Task to complete: All of the entries need to be printed again exactly; pictures are the only thing to omit.
[Supplied information Boundary: Start]
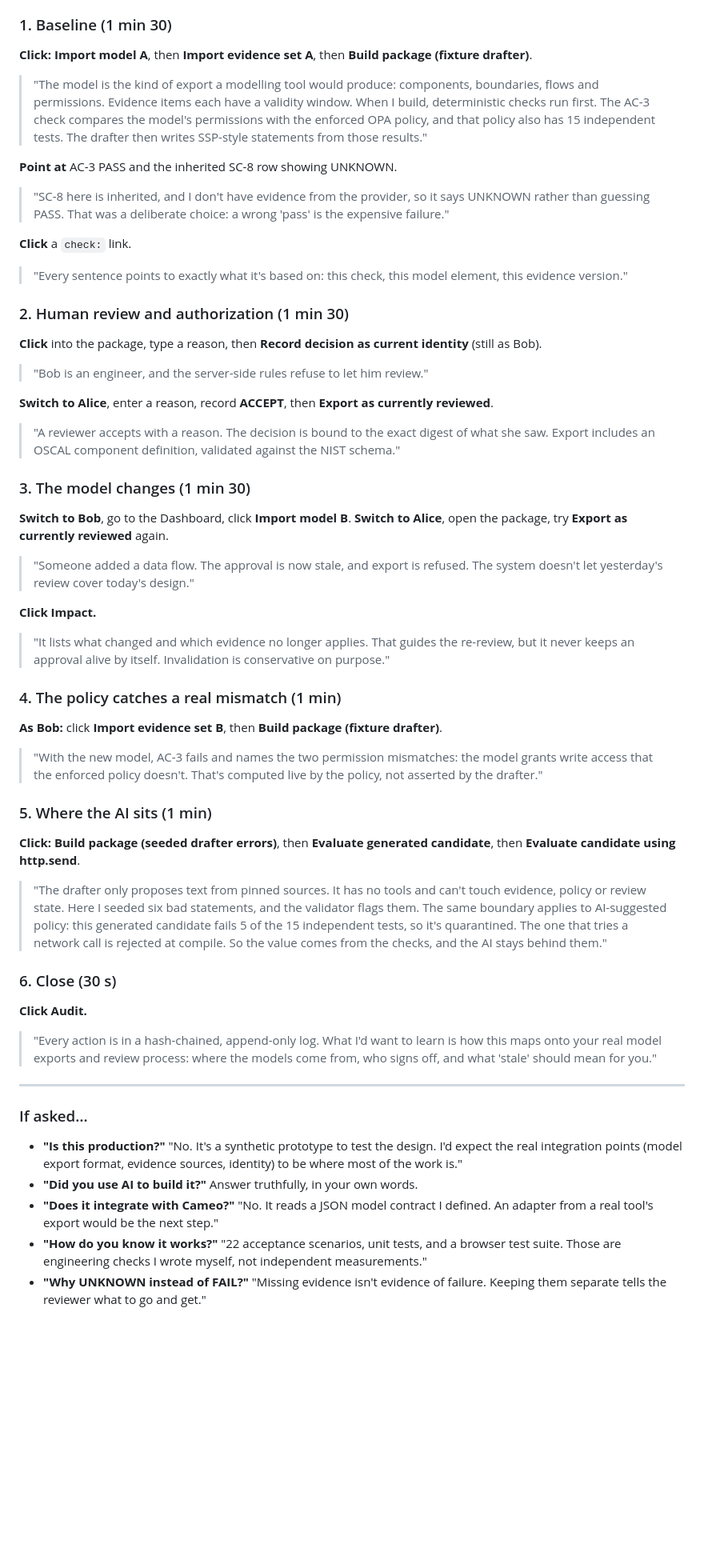
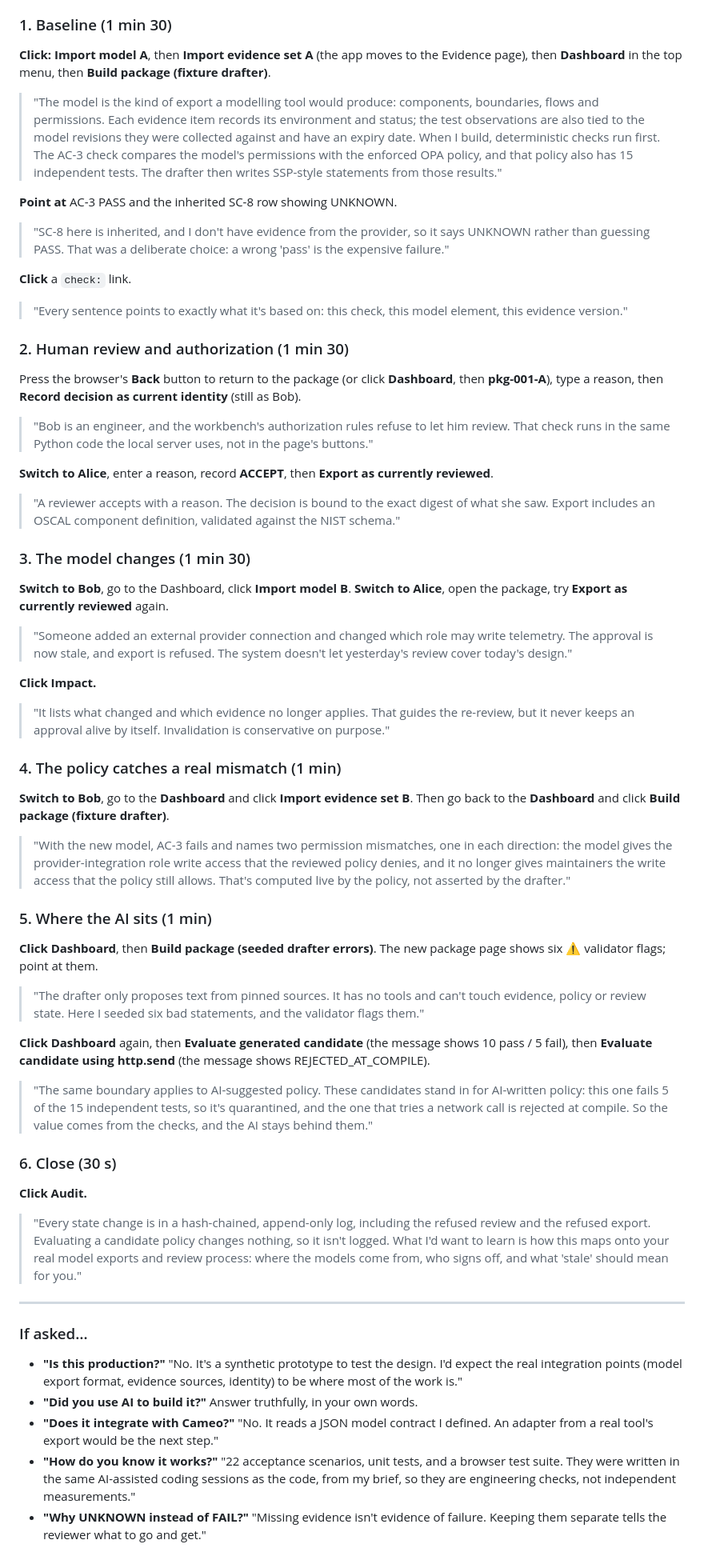
Before and after one commit to cal2020/hello-world-app, a Markdown page: interview/Live_Demo_Script.md, the part around the change. Shown at 80% size. Drawn GitHub-style; blank space fills up the shorter version.

```diff
--- a/interview/Live_Demo_Script.md
+++ b/interview/Live_Demo_Script.md
@@ -19,9 +19,11 @@ Uses the live browser build: https://cal2020.github.io/hello-world-app/dmmc-work
 > machine."
 
 ### 1. Baseline (1 min 30)
-**Click:** **Import model A**, then **Import evidence set A**, then **Build package (fixture drafter)**.
+**Click:** **Import model A**, then **Import evidence set A** (the app moves to the Evidence page), then
+**Dashboard** in the top menu, then **Build package (fixture drafter)**.
 > "The model is the kind of export a modelling tool would produce: components, boundaries, flows and permissions.
-> Evidence items each have a validity window. When I build, deterministic checks run first. The AC-3 check compares
+> Each evidence item records its environment and status; the test observations are also tied to the model
+> revisions they were collected against and have an expiry date. When I build, deterministic checks run first. The AC-3 check compares
 > the model's permissions with the enforced OPA policy, and that policy also has 15 independent tests. The drafter
 > then writes SSP-style statements from those results."
 
@@ -33,8 +35,10 @@ Uses the live browser build: https://cal2020.github.io/hello-world-app/dmmc-work
 > "Every sentence points to exactly what it's based on: this check, this model element, this evidence version."
 
 ### 2. Human review and authorization (1 min 30)
-**Click** into the package, type a reason, then **Record decision as current identity** (still as Bob).
-> "Bob is an engineer, and the server-side rules refuse to let him review."
+Press the browser's **Back** button to return to the package (or click **Dashboard**, then **pkg-001-A**), type a
+reason, then **Record decision as current identity** (still as Bob).
+> "Bob is an engineer, and the workbench's authorization rules refuse to let him review. That check runs in the same
+> Python code the local server uses, not in the page's buttons."
 
 **Switch to Alice**, enter a reason, record **ACCEPT**, then **Export as currently reviewed**.
 > "A reviewer accepts with a reason. The decision is bound to the exact digest of what she saw. Export includes an
@@ -43,29 +47,36 @@ Uses the live browser build: https://cal2020.github.io/hello-world-app/dmmc-work
 ### 3. The model changes (1 min 30)
 **Switch to Bob**, go to the Dashboard, click **Import model B**. **Switch to Alice**, open the package, try
 **Export as currently reviewed** again.
-> "Someone added a data flow. The approval is now stale, and export is refused. The system doesn't let yesterday's
-> review cover today's design."
+> "Someone added an external provider connection and changed which role may write telemetry. The approval is now
+> stale, and export is refused. The system doesn't let yesterday's review cover today's design."
 
 **Click Impact.**
 > "It lists what changed and which evidence no longer applies. That guides the re-review, but it never keeps an
 > approval alive by itself. Invalidation is conservative on purpose."
 
 ### 4. The policy catches a real mismatch (1 min)
-**As Bob:** click **Import evidence set B**, then **Build package (fixture drafter)**.
-> "With the new model, AC-3 fails and names the two permission mismatches: the model grants write access that the
-> enforced policy doesn't. That's computed live by the policy, not asserted by the drafter."
+**Switch to Bob**, go to the **Dashboard** and click **Import evidence set B**. Then go back to the **Dashboard** and
+click **Build package (fixture drafter)**.
+> "With the new model, AC-3 fails and names two permission mismatches, one in each direction: the model gives the
+> provider-integration role write access that the reviewed policy denies, and it no longer gives maintainers the
+> write access that the policy still allows. That's computed live by the policy, not asserted by the drafter."
 
 ### 5. Where the AI sits (1 min)
-**Click:** **Build package (seeded drafter errors)**, then **Evaluate generated candidate**, then
-**Evaluate candidate using http.send**.
+**Click** **Dashboard**, then **Build package (seeded drafter errors)**. The new package page shows six ⚠ validator
+flags; point at them.
 > "The drafter only proposes text from pinned sources. It has no tools and can't touch evidence, policy or review
-> state. Here I seeded six bad statements, and the validator flags them. The same boundary applies to AI-suggested
-> policy: this generated candidate fails 5 of the 15 independent tests, so it's quarantined. The one that tries a
-> network call is rejected at compile. So the value comes from the checks, and the AI stays behind them."
+> state. Here I seeded six bad statements, and the validator flags them."
+
+**Click** **Dashboard** again, then **Evaluate generated candidate** (the message shows 10 pass / 5 fail), then
+**Evaluate candidate using http.send** (the message shows REJECTED_AT_COMPILE).
+> "The same boundary applies to AI-suggested policy. These candidates stand in for AI-written policy: this one fails
+> 5 of the 15 independent tests, so it's quarantined, and the one that tries a network call is rejected at compile.
+> So the value comes from the checks, and the AI stays behind them."
 
 ### 6. Close (30 s)
 **Click Audit.**
-> "Every action is in a hash-chained, append-only log. What I'd want to learn is how this maps onto your real model
+> "Every state change is in a hash-chained, append-only log, including the refused review and the refused export.
+> Evaluating a candidate policy changes nothing, so it isn't logged. What I'd want to learn is how this maps onto your real model
 > exports and review process: where the models come from, who signs off, and what 'stale' should mean for you."
 
 ---
@@ -76,8 +87,9 @@ Uses the live browser build: https://cal2020.github.io/hello-world-app/dmmc-work
 - **"Did you use AI to build it?"** Answer truthfully, in your own words.
 - **"Does it integrate with Cameo?"** "No. It reads a JSON model contract I defined. An adapter from a real tool's
   export would be the next step."
-- **"How do you know it works?"** "22 acceptance scenarios, unit tests, and a browser test suite. Those are
-  engineering checks I wrote myself, not independent measurements."
+- **"How do you know it works?"** "22 acceptance scenarios, unit tests, and a browser test suite. They were written
+  in the same AI-assisted coding sessions as the code, from my brief, so they are engineering checks, not
+  independent measurements."
 - **"Why UNKNOWN instead of FAIL?"** "Missing evidence isn't evidence of failure. Keeping them separate tells the
   reviewer what to go and get."
 
```
Also changed, not shown: dmmc-workbench/docs/OVERVIEW.md (+32 -19 lines).
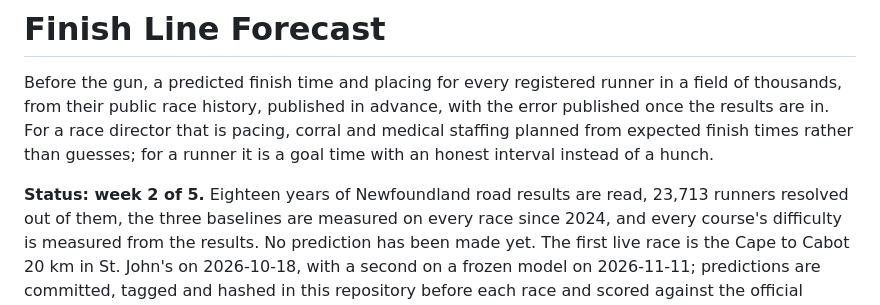
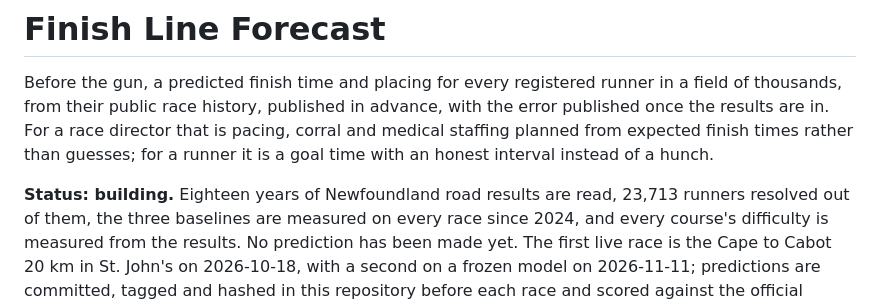
Before and after one commit to Peter-A-P/finish-line-forecast, a Markdown page: README.md, the part around the change. Rendered like a GitHub page.

Commit message:
Drop the week-numbered schedule from the README status line
The status line counted planned weeks, and the work is running much faster than planned,
so it told a reader something false about what it cost. Durations that measure something
stay: data spans, evaluation windows, how long a run took.

```diff
--- a/README.md
+++ b/README.md
@@ -6,7 +6,7 @@ published once the results are in. For a race director that is pacing, corral an
 staffing planned from expected finish times rather than guesses; for a runner it is a goal
 time with an honest interval instead of a hunch.
 
-**Status: week 2 of 5.** Eighteen years of Newfoundland road results are read, 23,713
+**Status: building.** Eighteen years of Newfoundland road results are read, 23,713
 runners resolved out of them, the three baselines are measured on every race since 2024, and
 every course's difficulty is measured from the results. No prediction has been made yet. The first live race is the Cape to Cabot 20 km in St. John's
 on 2026-10-18, with a second on a frozen model on 2026-11-11; predictions are committed,
```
[Supplied information Boundary: End]
Output:
Before and after one commit to cal2020/hello-world-app, a Markdown page: interview/Live_Demo_Script.md, the part around the change. Shown at 80% size. Drawn GitHub-style; blank space fills up the shorter version.

```diff
--- a/interview/Live_Demo_Script.md
+++ b/interview/Live_Demo_Script.md
@@ -19,9 +19,11 @@ Uses the live browser build: https://cal2020.github.io/hello-world-app/dmmc-work
 > machine."
 
 ### 1. Baseline (1 min 30)
-**Click:** **Import model A**, then **Import evidence set A**, then **Build package (fixture drafter)**.
+**Click:** **Import model A**, then **Import evidence set A** (the app moves to the Evidence page), then
+**Dashboard** in the top menu, then **Build package (fixture drafter)**.
 > "The model is the kind of export a modelling tool would produce: components, boundaries, flows and permissions.
-> Evidence items each have a validity window. When I build, deterministic checks run first. The AC-3 check compares
+> Each evidence item records its environment and status; the test observations are also tied to the model
+> revisions they were collected against and have an expiry date. When I build, deterministic checks run first. The AC-3 check compares
 > the model's permissions with the enforced OPA policy, and that policy also has 15 independent tests. The drafter
 > then writes SSP-style statements from those results."
 
@@ -33,8 +35,10 @@ Uses the live browser build: https://cal2020.github.io/hello-world-app/dmmc-work
 > "Every sentence points to exactly what it's based on: this check, this model element, this evidence version."
 
 ### 2. Human review and authorization (1 min 30)
-**Click** into the package, type a reason, then **Record decision as current identity** (still as Bob).
-> "Bob is an engineer, and the server-side rules refuse to let him review."
+Press the browser's **Back** button to return to the package (or click **Dashboard**, then **pkg-001-A**), type a
+reason, then **Record decision as current identity** (still as Bob).
+> "Bob is an engineer, and the workbench's authorization rules refuse to let him review. That check runs in the same
+> Python code the local server uses, not in the page's buttons."
 
 **Switch to Alice**, enter a reason, record **ACCEPT**, then **Export as currently reviewed**.
 > "A reviewer accepts with a reason. The decision is bound to the exact digest of what she saw. Export includes an
@@ -43,29 +47,36 @@ Uses the live browser build: https://cal2020.github.io/hello-world-app/dmmc-work
 ### 3. The model changes (1 min 30)
 **Switch to Bob**, go to the Dashboard, click **Import model B**. **Switch to Alice**, open the package, try
 **Export as currently reviewed** again.
-> "Someone added a data flow. The approval is now stale, and export is refused. The system doesn't let yesterday's
-> review cover today's design."
+> "Someone added an external provider connection and changed which role may write telemetry. The approval is now
+> stale, and export is refused. The system doesn't let yesterday's review cover today's design."
 
 **Click Impact.**
 > "It lists what changed and which evidence no longer applies. That guides the re-review, but it never keeps an
 > approval alive by itself. Invalidation is conservative on purpose."
 
 ### 4. The policy catches a real mismatch (1 min)
-**As Bob:** click **Import evidence set B**, then **Build package (fixture drafter)**.
-> "With the new model, AC-3 fails and names the two permission mismatches: the model grants write access that the
-> enforced policy doesn't. That's computed live by the policy, not asserted by the drafter."
+**Switch to Bob**, go to the **Dashboard** and click **Import evidence set B**. Then go back to the **Dashboard** and
+click **Build package (fixture drafter)**.
+> "With the new model, AC-3 fails and names two permission mismatches, one in each direction: the model gives the
+> provider-integration role write access that the reviewed policy denies, and it no longer gives maintainers the
+> write access that the policy still allows. That's computed live by the policy, not asserted by the drafter."
 
 ### 5. Where the AI sits (1 min)
-**Click:** **Build package (seeded drafter errors)**, then **Evaluate generated candidate**, then
-**Evaluate candidate using http.send**.
+**Click** **Dashboard**, then **Build package (seeded drafter errors)**. The new package page shows six ⚠ validator
+flags; point at them.
 > "The drafter only proposes text from pinned sources. It has no tools and can't touch evidence, policy or review
-> state. Here I seeded six bad statements, and the validator flags them. The same boundary applies to AI-suggested
-> policy: this generated candidate fails 5 of the 15 independent tests, so it's quarantined. The one that tries a
-> network call is rejected at compile. So the value comes from the checks, and the AI stays behind them."
+> state. Here I seeded six bad statements, and the validator flags them."
+
+**Click** **Dashboard** again, then **Evaluate generated candidate** (the message shows 10 pass / 5 fail), then
+**Evaluate candidate using http.send** (the message shows REJECTED_AT_COMPILE).
+> "The same boundary applies to AI-suggested policy. These candidates stand in for AI-written policy: this one fails
+> 5 of the 15 independent tests, so it's quarantined, and the one that tries a network call is rejected at compile.
+> So the value comes from the checks, and the AI stays behind them."
 
 ### 6. Close (30 s)
 **Click Audit.**
-> "Every action is in a hash-chained, append-only log. What I'd want to learn is how this maps onto your real model
+> "Every state change is in a hash-chained, append-only log, including the refused review and the refused export.
+> Evaluating a candidate policy changes nothing, so it isn't logged. What I'd want to learn is how this maps onto your real model
 > exports and review process: where the models come from, who signs off, and what 'stale' should mean for you."
 
 ---
@@ -76,8 +87,9 @@ Uses the live browser build: https://cal2020.github.io/hello-world-app/dmmc-work
 - **"Did you use AI to build it?"** Answer truthfully, in your own words.
 - **"Does it integrate with Cameo?"** "No. It reads a JSON model contract I defined. An adapter from a real tool's
   export would be the next step."
-- **"How do you know it works?"** "22 acceptance scenarios, unit tests, and a browser test suite. Those are
-  engineering checks I wrote myself, not independent measurements."
+- **"How do you know it works?"** "22 acceptance scenarios, unit tests, and a browser test suite. They were written
+  in the same AI-assisted coding sessions as the code, from my brief, so they are engineering checks, not
+  independent measurements."
 - **"Why UNKNOWN instead of FAIL?"** "Missing evidence isn't evidence of failure. Keeping them separate tells the
   reviewer what to go and get."
 
```
Also changed, not shown: dmmc-workbench/docs/OVERVIEW.md (+32 -19 lines).
Before and after one commit to Peter-A-P/finish-line-forecast, a Markdown page: README.md, the part around the change. Rendered like a GitHub page.

Commit message:
Drop the week-numbered schedule from the README status line
The status line counted planned weeks, and the work is running much faster than planned,
so it told a reader something false about what it cost. Durations that measure something
stay: data spans, evaluation windows, how long a run took.

```diff
--- a/README.md
+++ b/README.md
@@ -6,7 +6,7 @@ published once the results are in. For a race director that is pacing, corral an
 staffing planned from expected finish times rather than guesses; for a runner it is a goal
 time with an honest interval instead of a hunch.
 
-**Status: week 2 of 5.** Eighteen years of Newfoundland road results are read, 23,713
+**Status: building.** Eighteen years of Newfoundland road results are read, 23,713
 runners resolved out of them, the three baselines are measured on every race since 2024, and
 every course's difficulty is measured from the results. No prediction has been made yet. The first live race is the Cape to Cabot 20 km in St. John's
 on 2026-10-18, with a second on a frozen model on 2026-11-11; predictions are committed,
```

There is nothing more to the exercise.